With one of those three (let’s call him M) I have a regular email correspondence, and his last, long mail was reaching me two days before I started on my travel. The other two (H and S) I was meeting face-to-face. About M I was not that astonished: in spite of his profession as a psychologist I know him since decades as a rather neurotic representative of a, let’s say, rather US Republican line of thinking, e.g. always eager to crack down in draconic ways on anybody who deviates from his standards of morality and ”rationality” (to which, according to him, Muslims anyway do not live up). H and S, though, I had on earlier occasions experienced as quite good-willing persons.
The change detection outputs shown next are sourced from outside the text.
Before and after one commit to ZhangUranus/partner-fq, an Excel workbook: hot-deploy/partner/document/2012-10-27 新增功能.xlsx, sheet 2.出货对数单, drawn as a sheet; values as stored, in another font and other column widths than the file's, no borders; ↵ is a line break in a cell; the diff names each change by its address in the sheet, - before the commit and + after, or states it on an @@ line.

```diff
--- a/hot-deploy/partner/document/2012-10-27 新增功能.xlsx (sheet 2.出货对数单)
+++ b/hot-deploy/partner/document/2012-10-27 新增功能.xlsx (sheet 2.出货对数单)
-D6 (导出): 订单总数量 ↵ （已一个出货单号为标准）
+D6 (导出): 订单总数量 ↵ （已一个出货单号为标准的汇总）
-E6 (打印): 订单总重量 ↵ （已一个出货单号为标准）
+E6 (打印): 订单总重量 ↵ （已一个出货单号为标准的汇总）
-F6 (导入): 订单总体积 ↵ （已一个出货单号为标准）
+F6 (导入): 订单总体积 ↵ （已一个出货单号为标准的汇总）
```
But now they were politically so excited that it was simply impossible to reason with them in any way. H felt by Angela Merkel reminded of her mother (whom she hates deeply), thought it also highly unjust that money was being spent on asylants as long as the potholes in Hamburg’s biking lanes had not been repaired – her opinion was that there should still many more asylant shelters burn (without harming people, but anyway …). S felt threatened in his German identity (which he felt best represented by a book which he had been required to read at school, but which nobody reads any more anyway – which is certainly not the fault of those Middle Eastern asylants), and in addition he had heard/read about a crime which had been committed by a few Muslims and which had been a bad violation of one of his taboos – which made him to call asylants (with deep conviction) ”rats!!!”. And of course he does not know any asylant (or other Muslim) personally, nor any rat.
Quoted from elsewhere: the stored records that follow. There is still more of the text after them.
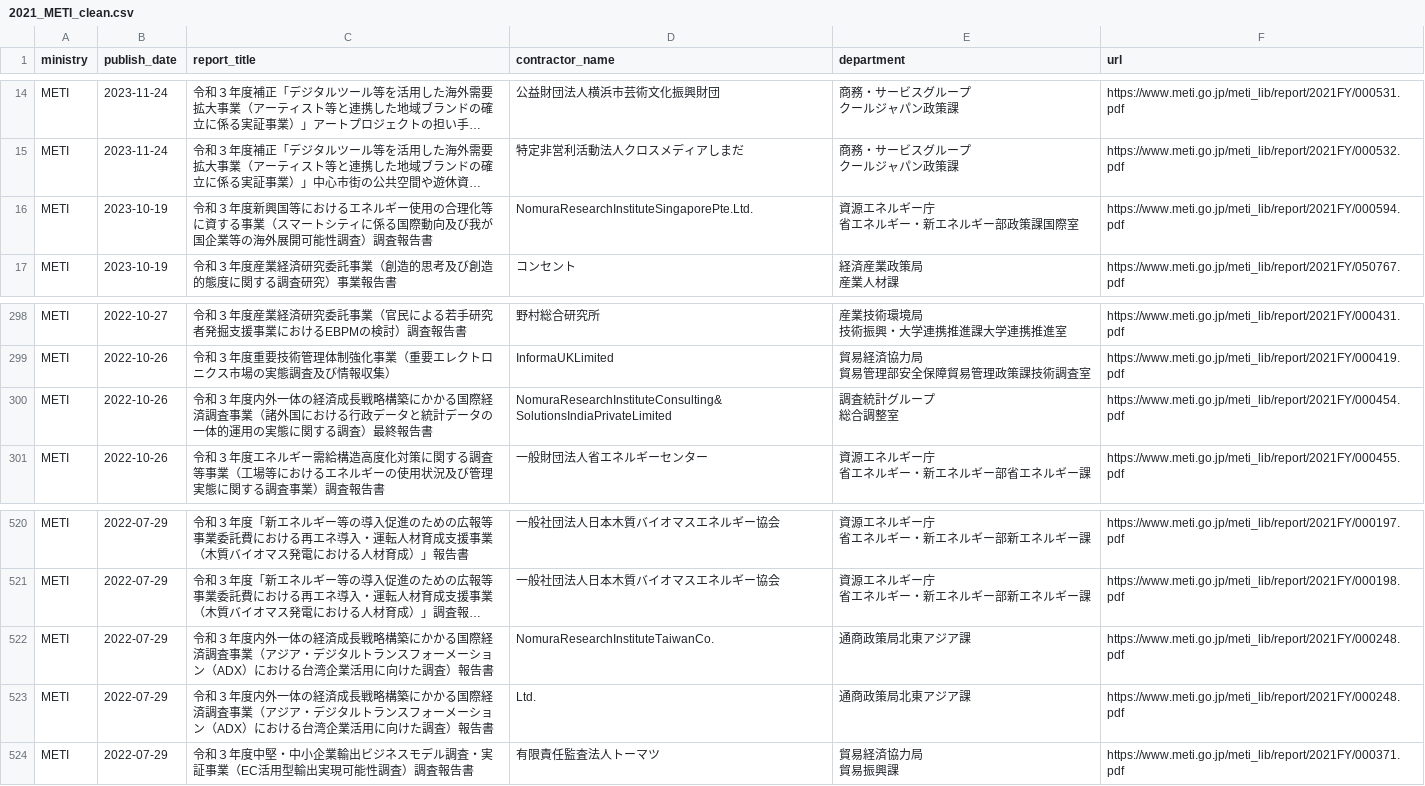
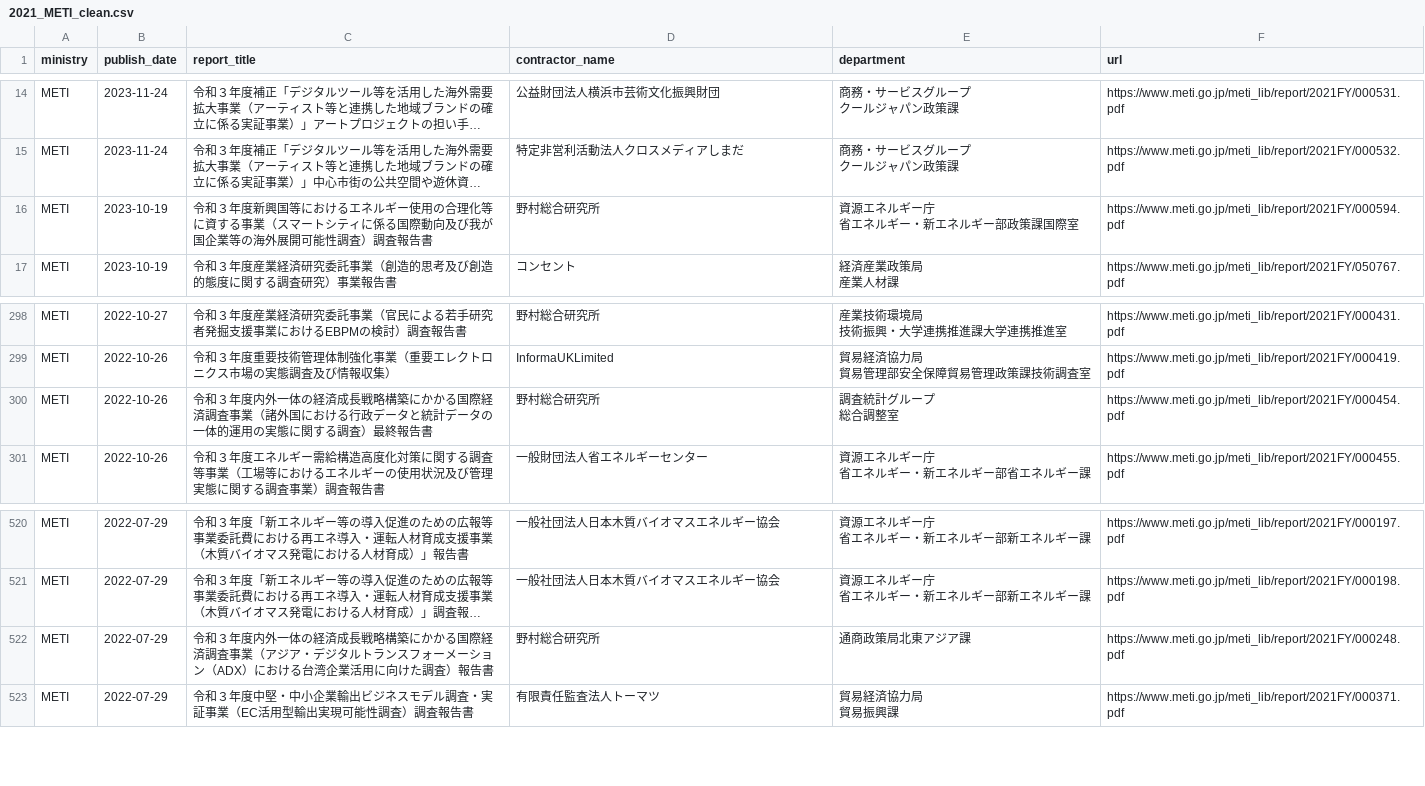
Before and after one commit to gochiglog/gov-commission-dashboard, a CSV file: data/processed/2021_METI_clean.csv, drawn as a sheet; only a part is shown, gaps mark what is left out; long unchanged cells end in …; the diff names each change by its address in the sheet, - before the commit and + after, or states it on an @@ line.

```diff
--- a/data/processed/2021_METI_clean.csv
+++ b/data/processed/2021_METI_clean.csv
-D16 (contractor_name): NomuraResearchInstituteSingaporePte.Ltd.
+D16 (contractor_name): 野村総合研究所
-D300 (contractor_name): NomuraResearchInstituteConsulting&SolutionsIndiaPrivateLimited
+D300 (contractor_name): 野村総合研究所
-D522 (contractor_name): NomuraResearchInstituteTaiwanCo.
+D522 (contractor_name): 野村総合研究所
-row 523: METI | 2022-07-29 | 令和３年度内外一体の経済成長戦略構築にかかる国際経済調査事業（アジア・デジタルトランスフォーメーション（ADX）における台湾企業活用に向けた調査）報告書 | Ltd. | 通商政策局北東アジア課 | https://www.meti.go.jp/meti_lib/report/2021FY/000248.pdf
```
Also changed, not shown: data/processed/2022_METI_clean.csv, data/processed/2023_METI_clean.csv, 4 other files.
To develop very strong opinions for the reasons that somebody reminds of one’s mother or that a personal taboo has been violated is commonly called ”neurotic behaviour”. And also in the case of M there is a long-established neurosis at play. The truly horrifying thing, though, is the fact that it was obviously very easy for whomever was playing the part of the demagogue (media, social media, personal contacts …) to activate those neuroses, and that to such a degree that any reasoning became impossible. I have right now only beginnings of ideas what mechanisms could be behind this phenomenon, but I intend to keep in autumn a discussion group (in English) about Political Psychology. And if any reader of this blog should be interested, I should be very grateful if s/he could express the interest in a comment on this text.